**Work item:**
Skip the images; return every entry exactly.

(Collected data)

......

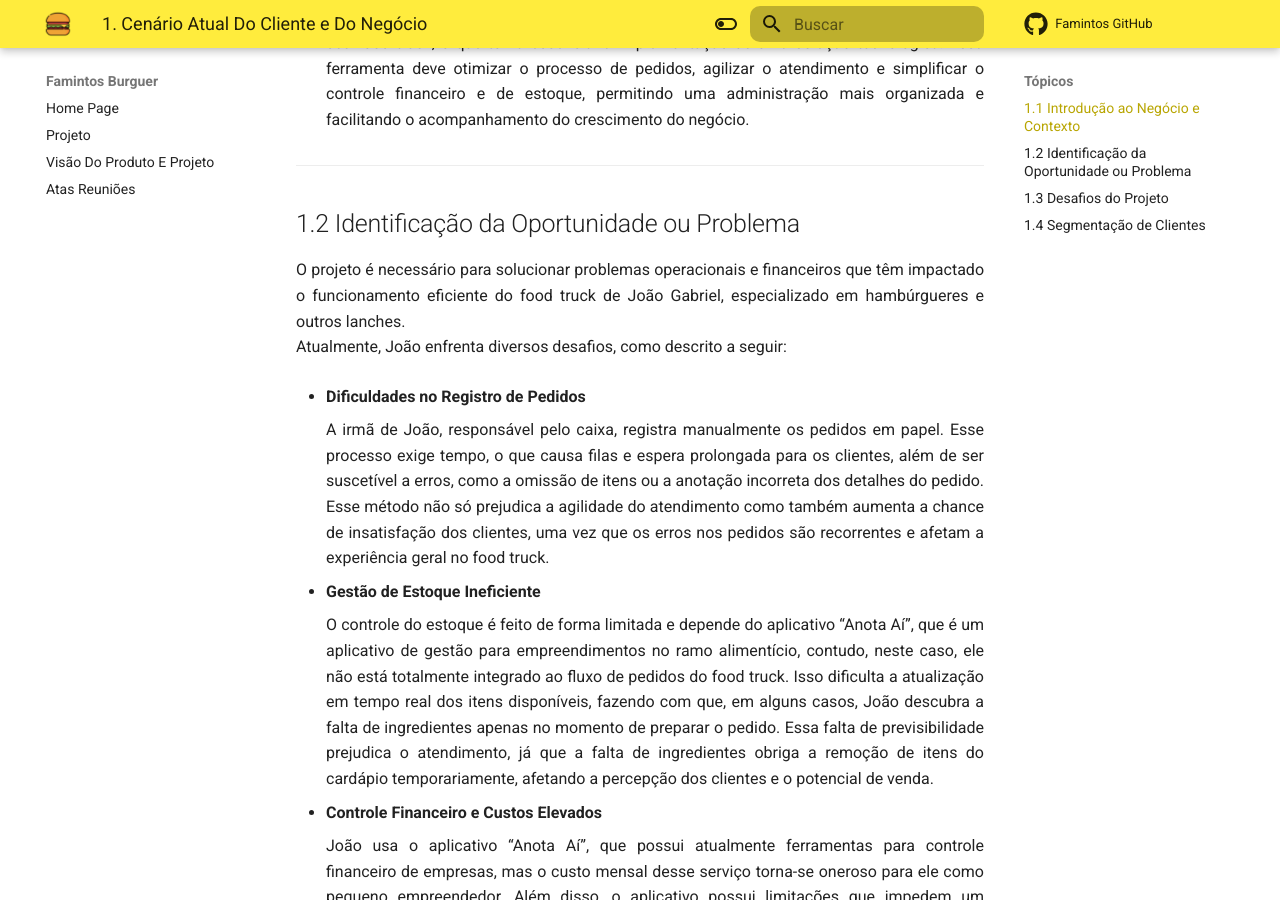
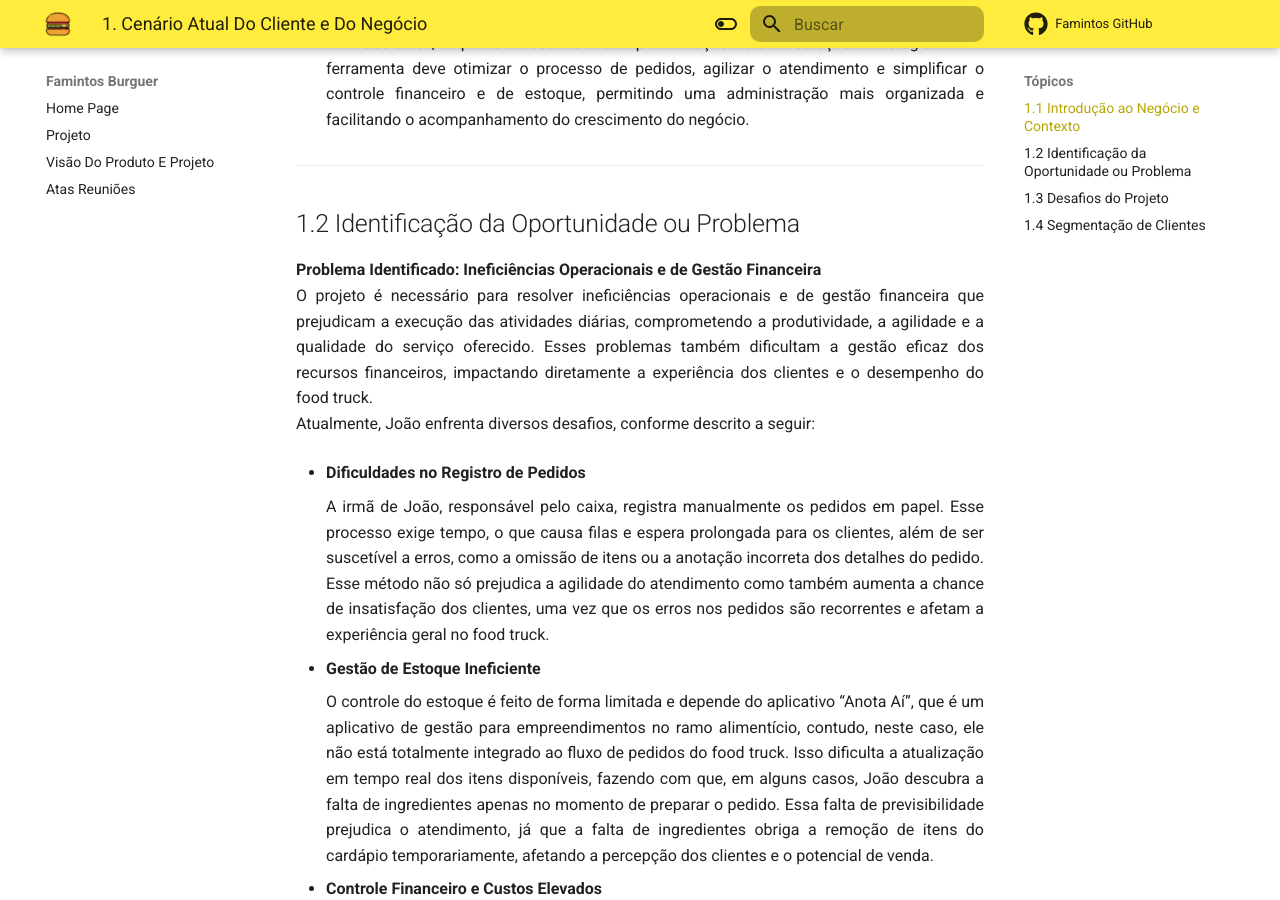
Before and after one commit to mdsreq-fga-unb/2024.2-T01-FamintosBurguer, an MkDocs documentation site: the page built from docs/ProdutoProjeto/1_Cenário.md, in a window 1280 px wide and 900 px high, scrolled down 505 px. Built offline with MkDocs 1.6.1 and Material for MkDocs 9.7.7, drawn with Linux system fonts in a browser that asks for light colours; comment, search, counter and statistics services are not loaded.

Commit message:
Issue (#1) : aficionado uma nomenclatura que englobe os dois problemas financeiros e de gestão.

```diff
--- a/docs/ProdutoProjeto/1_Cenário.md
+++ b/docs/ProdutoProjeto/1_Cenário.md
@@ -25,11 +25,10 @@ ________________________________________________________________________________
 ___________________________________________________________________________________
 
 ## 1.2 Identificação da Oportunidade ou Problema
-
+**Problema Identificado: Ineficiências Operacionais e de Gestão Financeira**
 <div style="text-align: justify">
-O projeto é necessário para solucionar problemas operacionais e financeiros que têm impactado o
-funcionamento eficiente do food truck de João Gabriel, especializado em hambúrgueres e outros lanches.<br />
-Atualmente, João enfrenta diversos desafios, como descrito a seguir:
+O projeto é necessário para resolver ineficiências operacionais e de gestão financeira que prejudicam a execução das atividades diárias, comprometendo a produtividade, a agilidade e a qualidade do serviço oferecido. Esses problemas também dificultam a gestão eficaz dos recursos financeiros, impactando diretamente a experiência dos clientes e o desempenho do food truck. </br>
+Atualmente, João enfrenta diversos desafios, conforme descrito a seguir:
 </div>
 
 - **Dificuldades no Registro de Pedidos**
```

......

**Solution:**
Before and after one commit to mdsreq-fga-unb/2024.2-T01-FamintosBurguer, an MkDocs documentation site: the page built from docs/ProdutoProjeto/1_Cenário.md, in a window 1280 px wide and 900 px high, scrolled down 505 px. Built offline with MkDocs 1.6.1 and Material for MkDocs 9.7.7, drawn with Linux system fonts in a browser that asks for light colours; comment, search, counter and statistics services are not loaded.

Commit message:
Issue (#1) : aficionado uma nomenclatura que englobe os dois problemas financeiros e de gestão.

```diff
--- a/docs/ProdutoProjeto/1_Cenário.md
+++ b/docs/ProdutoProjeto/1_Cenário.md
@@ -25,11 +25,10 @@ ________________________________________________________________________________
 ___________________________________________________________________________________
 
 ## 1.2 Identificação da Oportunidade ou Problema
-
+**Problema Identificado: Ineficiências Operacionais e de Gestão Financeira**
 <div style="text-align: justify">
-O projeto é necessário para solucionar problemas operacionais e financeiros que têm impactado o
-funcionamento eficiente do food truck de João Gabriel, especializado em hambúrgueres e outros lanches.<br />
-Atualmente, João enfrenta diversos desafios, como descrito a seguir:
+O projeto é necessário para resolver ineficiências operacionais e de gestão financeira que prejudicam a execução das atividades diárias, comprometendo a produtividade, a agilidade e a qualidade do serviço oferecido. Esses problemas também dificultam a gestão eficaz dos recursos financeiros, impactando diretamente a experiência dos clientes e o desempenho do food truck. </br>
+Atualmente, João enfrenta diversos desafios, conforme descrito a seguir:
 </div>
 
 - **Dificuldades no Registro de Pedidos**
```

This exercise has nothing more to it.